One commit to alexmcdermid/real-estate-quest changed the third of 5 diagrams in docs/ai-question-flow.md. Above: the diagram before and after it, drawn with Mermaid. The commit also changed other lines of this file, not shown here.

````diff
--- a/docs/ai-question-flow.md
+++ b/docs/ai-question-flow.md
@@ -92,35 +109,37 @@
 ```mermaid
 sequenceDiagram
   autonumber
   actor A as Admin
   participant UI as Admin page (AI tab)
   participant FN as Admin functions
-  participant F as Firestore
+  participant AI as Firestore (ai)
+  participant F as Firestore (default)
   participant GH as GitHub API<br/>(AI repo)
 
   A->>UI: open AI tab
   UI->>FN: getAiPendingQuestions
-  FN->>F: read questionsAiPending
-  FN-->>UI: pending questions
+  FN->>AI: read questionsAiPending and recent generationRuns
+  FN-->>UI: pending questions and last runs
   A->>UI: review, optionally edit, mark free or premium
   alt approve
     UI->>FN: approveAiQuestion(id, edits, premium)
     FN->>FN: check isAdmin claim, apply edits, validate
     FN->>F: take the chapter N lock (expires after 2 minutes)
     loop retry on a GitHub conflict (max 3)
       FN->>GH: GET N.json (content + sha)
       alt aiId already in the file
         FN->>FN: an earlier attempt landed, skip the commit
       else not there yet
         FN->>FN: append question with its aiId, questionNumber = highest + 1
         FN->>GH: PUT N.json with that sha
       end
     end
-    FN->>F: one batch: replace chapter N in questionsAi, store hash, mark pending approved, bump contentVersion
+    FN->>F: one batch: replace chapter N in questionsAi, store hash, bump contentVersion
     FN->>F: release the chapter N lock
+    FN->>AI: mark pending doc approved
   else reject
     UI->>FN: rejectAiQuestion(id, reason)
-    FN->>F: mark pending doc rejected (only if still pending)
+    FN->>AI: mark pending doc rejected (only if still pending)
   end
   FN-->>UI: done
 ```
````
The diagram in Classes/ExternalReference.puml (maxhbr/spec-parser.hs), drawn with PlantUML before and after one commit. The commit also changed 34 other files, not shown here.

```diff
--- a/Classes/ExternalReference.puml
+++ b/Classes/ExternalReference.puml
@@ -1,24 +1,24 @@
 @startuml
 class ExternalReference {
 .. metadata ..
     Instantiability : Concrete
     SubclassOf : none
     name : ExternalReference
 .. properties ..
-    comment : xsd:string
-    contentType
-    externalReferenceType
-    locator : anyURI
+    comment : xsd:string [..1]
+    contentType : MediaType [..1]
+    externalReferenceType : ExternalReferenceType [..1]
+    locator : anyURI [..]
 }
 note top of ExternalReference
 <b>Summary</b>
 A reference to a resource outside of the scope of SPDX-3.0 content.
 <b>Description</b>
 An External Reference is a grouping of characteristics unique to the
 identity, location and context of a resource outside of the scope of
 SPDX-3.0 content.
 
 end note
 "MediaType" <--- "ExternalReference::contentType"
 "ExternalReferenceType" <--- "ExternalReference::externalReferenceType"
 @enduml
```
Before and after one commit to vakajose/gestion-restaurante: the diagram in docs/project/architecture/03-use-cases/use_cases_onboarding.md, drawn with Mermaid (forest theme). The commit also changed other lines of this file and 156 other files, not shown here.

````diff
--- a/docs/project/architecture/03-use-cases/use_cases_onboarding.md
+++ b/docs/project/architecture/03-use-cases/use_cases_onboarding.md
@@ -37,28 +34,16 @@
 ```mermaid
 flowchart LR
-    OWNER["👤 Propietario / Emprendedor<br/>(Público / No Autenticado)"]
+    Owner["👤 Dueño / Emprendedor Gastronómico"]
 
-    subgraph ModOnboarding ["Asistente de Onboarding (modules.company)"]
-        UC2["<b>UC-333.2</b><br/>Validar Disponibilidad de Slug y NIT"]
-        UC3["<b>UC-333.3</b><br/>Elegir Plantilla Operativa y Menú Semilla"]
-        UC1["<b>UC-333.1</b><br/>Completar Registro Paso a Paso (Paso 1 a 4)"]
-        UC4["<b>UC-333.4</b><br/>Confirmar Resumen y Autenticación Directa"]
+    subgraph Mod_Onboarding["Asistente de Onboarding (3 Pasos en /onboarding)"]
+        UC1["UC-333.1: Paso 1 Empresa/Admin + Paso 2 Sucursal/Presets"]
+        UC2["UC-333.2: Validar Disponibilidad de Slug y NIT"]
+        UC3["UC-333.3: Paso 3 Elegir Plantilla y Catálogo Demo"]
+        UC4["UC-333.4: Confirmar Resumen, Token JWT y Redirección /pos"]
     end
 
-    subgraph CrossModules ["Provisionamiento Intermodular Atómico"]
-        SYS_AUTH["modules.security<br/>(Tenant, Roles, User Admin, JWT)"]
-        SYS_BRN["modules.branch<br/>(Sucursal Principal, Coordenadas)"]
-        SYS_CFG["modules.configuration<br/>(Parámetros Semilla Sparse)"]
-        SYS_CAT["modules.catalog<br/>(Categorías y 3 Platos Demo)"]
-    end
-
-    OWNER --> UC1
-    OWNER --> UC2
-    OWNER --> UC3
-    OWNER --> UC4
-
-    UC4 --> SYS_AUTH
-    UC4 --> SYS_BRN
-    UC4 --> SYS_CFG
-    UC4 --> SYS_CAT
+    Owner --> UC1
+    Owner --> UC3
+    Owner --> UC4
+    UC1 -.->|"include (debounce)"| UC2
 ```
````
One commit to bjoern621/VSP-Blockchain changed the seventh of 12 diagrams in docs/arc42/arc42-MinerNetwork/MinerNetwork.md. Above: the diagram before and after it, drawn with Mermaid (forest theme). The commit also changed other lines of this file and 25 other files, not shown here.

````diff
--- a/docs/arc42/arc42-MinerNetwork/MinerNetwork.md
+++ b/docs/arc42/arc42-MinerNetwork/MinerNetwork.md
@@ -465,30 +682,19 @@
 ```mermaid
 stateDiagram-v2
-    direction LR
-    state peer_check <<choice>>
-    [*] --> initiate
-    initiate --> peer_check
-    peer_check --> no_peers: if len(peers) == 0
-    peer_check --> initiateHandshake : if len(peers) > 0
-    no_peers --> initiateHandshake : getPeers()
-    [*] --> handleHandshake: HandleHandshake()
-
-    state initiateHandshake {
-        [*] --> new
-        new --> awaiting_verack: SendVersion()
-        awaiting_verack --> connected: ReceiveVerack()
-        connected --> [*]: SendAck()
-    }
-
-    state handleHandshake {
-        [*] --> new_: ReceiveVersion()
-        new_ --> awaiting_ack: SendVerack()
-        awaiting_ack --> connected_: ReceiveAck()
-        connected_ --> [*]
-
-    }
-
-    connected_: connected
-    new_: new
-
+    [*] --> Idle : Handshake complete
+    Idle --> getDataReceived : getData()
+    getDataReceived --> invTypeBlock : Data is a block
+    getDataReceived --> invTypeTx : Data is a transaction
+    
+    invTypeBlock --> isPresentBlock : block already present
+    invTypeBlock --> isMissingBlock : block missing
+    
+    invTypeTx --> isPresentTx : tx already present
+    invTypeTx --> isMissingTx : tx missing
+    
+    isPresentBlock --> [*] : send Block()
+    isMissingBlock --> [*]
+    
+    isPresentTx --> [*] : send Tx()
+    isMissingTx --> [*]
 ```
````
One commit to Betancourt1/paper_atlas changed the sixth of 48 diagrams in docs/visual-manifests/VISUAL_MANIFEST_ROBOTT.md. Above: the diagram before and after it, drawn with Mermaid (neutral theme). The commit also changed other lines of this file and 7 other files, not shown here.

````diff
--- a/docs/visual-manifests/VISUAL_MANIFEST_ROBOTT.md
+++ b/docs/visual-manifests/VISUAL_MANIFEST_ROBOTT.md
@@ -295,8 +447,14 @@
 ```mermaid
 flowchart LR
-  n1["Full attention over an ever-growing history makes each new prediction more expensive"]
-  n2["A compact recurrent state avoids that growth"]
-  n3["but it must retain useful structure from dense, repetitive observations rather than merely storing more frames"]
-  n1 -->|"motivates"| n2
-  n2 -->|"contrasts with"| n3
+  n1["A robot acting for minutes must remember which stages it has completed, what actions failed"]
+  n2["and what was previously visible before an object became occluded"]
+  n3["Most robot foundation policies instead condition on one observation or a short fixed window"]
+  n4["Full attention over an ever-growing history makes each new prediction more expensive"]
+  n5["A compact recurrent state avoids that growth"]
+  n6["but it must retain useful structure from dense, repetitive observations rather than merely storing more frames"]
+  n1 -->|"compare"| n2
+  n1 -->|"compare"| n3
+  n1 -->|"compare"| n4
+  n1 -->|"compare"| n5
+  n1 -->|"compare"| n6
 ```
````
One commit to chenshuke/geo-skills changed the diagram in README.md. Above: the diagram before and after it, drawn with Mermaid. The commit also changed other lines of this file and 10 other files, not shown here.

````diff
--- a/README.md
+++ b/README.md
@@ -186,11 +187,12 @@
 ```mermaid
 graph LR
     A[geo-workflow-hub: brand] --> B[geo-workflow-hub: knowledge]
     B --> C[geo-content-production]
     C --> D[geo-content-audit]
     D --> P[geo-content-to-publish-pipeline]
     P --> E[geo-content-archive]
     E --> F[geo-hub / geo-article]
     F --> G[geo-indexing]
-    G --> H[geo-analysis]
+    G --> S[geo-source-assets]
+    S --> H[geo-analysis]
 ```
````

====

▶ **EXERCISE DESCRIPTION**
Tally the lines in the records that hold the word "chapter", and state only the resulting number.

▶ **WRITTEN REPLY**
4